*** DATASET ***
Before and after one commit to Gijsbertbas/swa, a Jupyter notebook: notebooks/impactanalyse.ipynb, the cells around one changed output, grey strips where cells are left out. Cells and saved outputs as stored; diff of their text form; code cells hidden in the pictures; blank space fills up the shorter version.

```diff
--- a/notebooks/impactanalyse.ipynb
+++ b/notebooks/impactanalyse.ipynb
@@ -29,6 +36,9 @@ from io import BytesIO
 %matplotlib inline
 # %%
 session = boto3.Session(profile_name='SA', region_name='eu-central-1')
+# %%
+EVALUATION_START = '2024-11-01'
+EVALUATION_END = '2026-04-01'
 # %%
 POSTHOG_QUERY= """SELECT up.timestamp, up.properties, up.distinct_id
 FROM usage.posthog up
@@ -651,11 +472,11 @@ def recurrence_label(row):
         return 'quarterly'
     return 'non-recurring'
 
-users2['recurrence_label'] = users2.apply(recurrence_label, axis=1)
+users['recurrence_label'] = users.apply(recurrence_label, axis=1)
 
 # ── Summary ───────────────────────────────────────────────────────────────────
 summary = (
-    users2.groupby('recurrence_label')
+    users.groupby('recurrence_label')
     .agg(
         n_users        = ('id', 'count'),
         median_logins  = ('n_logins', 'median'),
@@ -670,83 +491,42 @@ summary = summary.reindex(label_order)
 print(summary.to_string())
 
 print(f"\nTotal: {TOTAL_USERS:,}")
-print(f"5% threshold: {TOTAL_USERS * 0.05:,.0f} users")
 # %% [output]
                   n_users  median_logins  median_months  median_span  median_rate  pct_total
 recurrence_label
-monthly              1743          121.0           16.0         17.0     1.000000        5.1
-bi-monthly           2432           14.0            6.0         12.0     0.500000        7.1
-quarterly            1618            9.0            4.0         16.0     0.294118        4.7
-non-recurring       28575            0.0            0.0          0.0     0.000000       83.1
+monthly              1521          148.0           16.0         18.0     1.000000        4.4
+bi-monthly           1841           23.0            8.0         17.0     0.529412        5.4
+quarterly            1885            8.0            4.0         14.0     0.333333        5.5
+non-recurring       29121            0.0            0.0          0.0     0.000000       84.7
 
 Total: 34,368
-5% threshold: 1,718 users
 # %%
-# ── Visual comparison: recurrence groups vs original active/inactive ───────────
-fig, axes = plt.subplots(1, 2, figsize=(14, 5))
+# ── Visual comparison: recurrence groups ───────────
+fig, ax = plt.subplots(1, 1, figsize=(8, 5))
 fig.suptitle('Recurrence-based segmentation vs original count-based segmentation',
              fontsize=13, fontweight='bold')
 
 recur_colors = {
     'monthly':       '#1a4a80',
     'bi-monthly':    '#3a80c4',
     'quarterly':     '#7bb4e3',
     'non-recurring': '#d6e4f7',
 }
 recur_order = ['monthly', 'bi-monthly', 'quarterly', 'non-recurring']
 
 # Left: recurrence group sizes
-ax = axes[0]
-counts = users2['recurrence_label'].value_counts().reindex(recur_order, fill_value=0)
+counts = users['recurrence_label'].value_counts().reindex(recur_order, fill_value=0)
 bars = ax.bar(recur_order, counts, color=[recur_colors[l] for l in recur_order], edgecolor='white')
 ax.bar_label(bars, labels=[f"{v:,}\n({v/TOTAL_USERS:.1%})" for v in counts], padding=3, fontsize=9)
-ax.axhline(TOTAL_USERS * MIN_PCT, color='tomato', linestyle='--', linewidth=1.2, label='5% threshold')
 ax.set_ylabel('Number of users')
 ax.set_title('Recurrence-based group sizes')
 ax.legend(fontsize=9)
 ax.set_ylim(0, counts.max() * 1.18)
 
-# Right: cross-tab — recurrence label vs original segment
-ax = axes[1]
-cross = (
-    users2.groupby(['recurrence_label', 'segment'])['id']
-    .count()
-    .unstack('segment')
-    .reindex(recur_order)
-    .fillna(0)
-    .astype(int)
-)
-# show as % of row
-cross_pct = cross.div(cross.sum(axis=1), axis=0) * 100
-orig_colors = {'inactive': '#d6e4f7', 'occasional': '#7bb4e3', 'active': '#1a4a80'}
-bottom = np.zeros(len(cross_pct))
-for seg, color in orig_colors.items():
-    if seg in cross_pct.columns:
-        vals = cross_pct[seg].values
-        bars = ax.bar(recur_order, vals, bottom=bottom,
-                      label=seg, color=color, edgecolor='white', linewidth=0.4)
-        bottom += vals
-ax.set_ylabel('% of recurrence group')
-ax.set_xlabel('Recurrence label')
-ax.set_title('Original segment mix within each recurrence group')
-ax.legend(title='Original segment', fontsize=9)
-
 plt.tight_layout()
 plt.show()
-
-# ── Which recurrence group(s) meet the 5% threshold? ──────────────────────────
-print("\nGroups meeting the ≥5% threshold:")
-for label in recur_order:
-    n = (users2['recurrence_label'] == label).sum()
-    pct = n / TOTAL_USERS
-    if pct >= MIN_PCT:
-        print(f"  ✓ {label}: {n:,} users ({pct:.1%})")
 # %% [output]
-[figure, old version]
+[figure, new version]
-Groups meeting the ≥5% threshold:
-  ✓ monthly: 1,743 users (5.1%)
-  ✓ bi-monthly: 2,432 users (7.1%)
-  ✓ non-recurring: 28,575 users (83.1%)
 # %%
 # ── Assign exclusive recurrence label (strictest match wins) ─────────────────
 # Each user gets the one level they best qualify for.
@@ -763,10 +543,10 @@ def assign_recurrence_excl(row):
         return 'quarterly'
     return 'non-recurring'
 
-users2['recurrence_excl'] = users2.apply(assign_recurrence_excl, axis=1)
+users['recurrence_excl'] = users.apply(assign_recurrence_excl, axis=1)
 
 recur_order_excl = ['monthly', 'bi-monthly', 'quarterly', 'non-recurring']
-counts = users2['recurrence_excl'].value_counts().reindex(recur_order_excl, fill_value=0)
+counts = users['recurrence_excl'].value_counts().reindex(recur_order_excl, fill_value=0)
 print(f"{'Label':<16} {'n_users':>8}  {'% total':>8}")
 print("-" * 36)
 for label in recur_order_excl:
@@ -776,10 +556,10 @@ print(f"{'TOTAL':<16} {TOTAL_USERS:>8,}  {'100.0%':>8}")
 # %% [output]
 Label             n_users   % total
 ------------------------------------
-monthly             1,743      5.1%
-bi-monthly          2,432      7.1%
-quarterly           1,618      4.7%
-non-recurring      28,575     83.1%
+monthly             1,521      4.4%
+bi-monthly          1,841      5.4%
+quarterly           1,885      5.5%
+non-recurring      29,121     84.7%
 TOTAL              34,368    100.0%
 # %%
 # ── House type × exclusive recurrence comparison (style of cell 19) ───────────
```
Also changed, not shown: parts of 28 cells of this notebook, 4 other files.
***
**PROBLEM DETAILS:**
Each line of the listing is to be duplicated exactly as it appears.

**REPLY:**
Before and after one commit to Gijsbertbas/swa, a Jupyter notebook: notebooks/impactanalyse.ipynb, the cells around one changed output, grey strips where cells are left out. Cells and saved outputs as stored; diff of their text form; code cells hidden in the pictures; blank space fills up the shorter version.

```diff
--- a/notebooks/impactanalyse.ipynb
+++ b/notebooks/impactanalyse.ipynb
@@ -29,6 +36,9 @@ from io import BytesIO
 %matplotlib inline
 # %%
 session = boto3.Session(profile_name='SA', region_name='eu-central-1')
+# %%
+EVALUATION_START = '2024-11-01'
+EVALUATION_END = '2026-04-01'
 # %%
 POSTHOG_QUERY= """SELECT up.timestamp, up.properties, up.distinct_id
 FROM usage.posthog up
@@ -651,11 +472,11 @@ def recurrence_label(row):
         return 'quarterly'
     return 'non-recurring'
 
-users2['recurrence_label'] = users2.apply(recurrence_label, axis=1)
+users['recurrence_label'] = users.apply(recurrence_label, axis=1)
 
 # ── Summary ───────────────────────────────────────────────────────────────────
 summary = (
-    users2.groupby('recurrence_label')
+    users.groupby('recurrence_label')
     .agg(
         n_users        = ('id', 'count'),
         median_logins  = ('n_logins', 'median'),
@@ -670,83 +491,42 @@ summary = summary.reindex(label_order)
 print(summary.to_string())
 
 print(f"\nTotal: {TOTAL_USERS:,}")
-print(f"5% threshold: {TOTAL_USERS * 0.05:,.0f} users")
 # %% [output]
                   n_users  median_logins  median_months  median_span  median_rate  pct_total
 recurrence_label
-monthly              1743          121.0           16.0         17.0     1.000000        5.1
-bi-monthly           2432           14.0            6.0         12.0     0.500000        7.1
-quarterly            1618            9.0            4.0         16.0     0.294118        4.7
-non-recurring       28575            0.0            0.0          0.0     0.000000       83.1
+monthly              1521          148.0           16.0         18.0     1.000000        4.4
+bi-monthly           1841           23.0            8.0         17.0     0.529412        5.4
+quarterly            1885            8.0            4.0         14.0     0.333333        5.5
+non-recurring       29121            0.0            0.0          0.0     0.000000       84.7
 
 Total: 34,368
-5% threshold: 1,718 users
 # %%
-# ── Visual comparison: recurrence groups vs original active/inactive ───────────
-fig, axes = plt.subplots(1, 2, figsize=(14, 5))
+# ── Visual comparison: recurrence groups ───────────
+fig, ax = plt.subplots(1, 1, figsize=(8, 5))
 fig.suptitle('Recurrence-based segmentation vs original count-based segmentation',
              fontsize=13, fontweight='bold')
 
 recur_colors = {
     'monthly':       '#1a4a80',
     'bi-monthly':    '#3a80c4',
     'quarterly':     '#7bb4e3',
     'non-recurring': '#d6e4f7',
 }
 recur_order = ['monthly', 'bi-monthly', 'quarterly', 'non-recurring']
 
 # Left: recurrence group sizes
-ax = axes[0]
-counts = users2['recurrence_label'].value_counts().reindex(recur_order, fill_value=0)
+counts = users['recurrence_label'].value_counts().reindex(recur_order, fill_value=0)
 bars = ax.bar(recur_order, counts, color=[recur_colors[l] for l in recur_order], edgecolor='white')
 ax.bar_label(bars, labels=[f"{v:,}\n({v/TOTAL_USERS:.1%})" for v in counts], padding=3, fontsize=9)
-ax.axhline(TOTAL_USERS * MIN_PCT, color='tomato', linestyle='--', linewidth=1.2, label='5% threshold')
 ax.set_ylabel('Number of users')
 ax.set_title('Recurrence-based group sizes')
 ax.legend(fontsize=9)
 ax.set_ylim(0, counts.max() * 1.18)
 
-# Right: cross-tab — recurrence label vs original segment
-ax = axes[1]
-cross = (
-    users2.groupby(['recurrence_label', 'segment'])['id']
-    .count()
-    .unstack('segment')
-    .reindex(recur_order)
-    .fillna(0)
-    .astype(int)
-)
-# show as % of row
-cross_pct = cross.div(cross.sum(axis=1), axis=0) * 100
-orig_colors = {'inactive': '#d6e4f7', 'occasional': '#7bb4e3', 'active': '#1a4a80'}
-bottom = np.zeros(len(cross_pct))
-for seg, color in orig_colors.items():
-    if seg in cross_pct.columns:
-        vals = cross_pct[seg].values
-        bars = ax.bar(recur_order, vals, bottom=bottom,
-                      label=seg, color=color, edgecolor='white', linewidth=0.4)
-        bottom += vals
-ax.set_ylabel('% of recurrence group')
-ax.set_xlabel('Recurrence label')
-ax.set_title('Original segment mix within each recurrence group')
-ax.legend(title='Original segment', fontsize=9)
-
 plt.tight_layout()
 plt.show()
-
-# ── Which recurrence group(s) meet the 5% threshold? ──────────────────────────
-print("\nGroups meeting the ≥5% threshold:")
-for label in recur_order:
-    n = (users2['recurrence_label'] == label).sum()
-    pct = n / TOTAL_USERS
-    if pct >= MIN_PCT:
-        print(f"  ✓ {label}: {n:,} users ({pct:.1%})")
 # %% [output]
-[figure, old version]
+[figure, new version]
-Groups meeting the ≥5% threshold:
-  ✓ monthly: 1,743 users (5.1%)
-  ✓ bi-monthly: 2,432 users (7.1%)
-  ✓ non-recurring: 28,575 users (83.1%)
 # %%
 # ── Assign exclusive recurrence label (strictest match wins) ─────────────────
 # Each user gets the one level they best qualify for.
@@ -763,10 +543,10 @@ def assign_recurrence_excl(row):
         return 'quarterly'
     return 'non-recurring'
 
-users2['recurrence_excl'] = users2.apply(assign_recurrence_excl, axis=1)
+users['recurrence_excl'] = users.apply(assign_recurrence_excl, axis=1)
 
 recur_order_excl = ['monthly', 'bi-monthly', 'quarterly', 'non-recurring']
-counts = users2['recurrence_excl'].value_counts().reindex(recur_order_excl, fill_value=0)
+counts = users['recurrence_excl'].value_counts().reindex(recur_order_excl, fill_value=0)
 print(f"{'Label':<16} {'n_users':>8}  {'% total':>8}")
 print("-" * 36)
 for label in recur_order_excl:
@@ -776,10 +556,10 @@ print(f"{'TOTAL':<16} {TOTAL_USERS:>8,}  {'100.0%':>8}")
 # %% [output]
 Label             n_users   % total
 ------------------------------------
-monthly             1,743      5.1%
-bi-monthly          2,432      7.1%
-quarterly           1,618      4.7%
-non-recurring      28,575     83.1%
+monthly             1,521      4.4%
+bi-monthly          1,841      5.4%
+quarterly           1,885      5.5%
+non-recurring      29,121     84.7%
 TOTAL              34,368    100.0%
 # %%
 # ── House type × exclusive recurrence comparison (style of cell 19) ───────────
```
Also changed, not shown: parts of 28 cells of this notebook, 4 other files.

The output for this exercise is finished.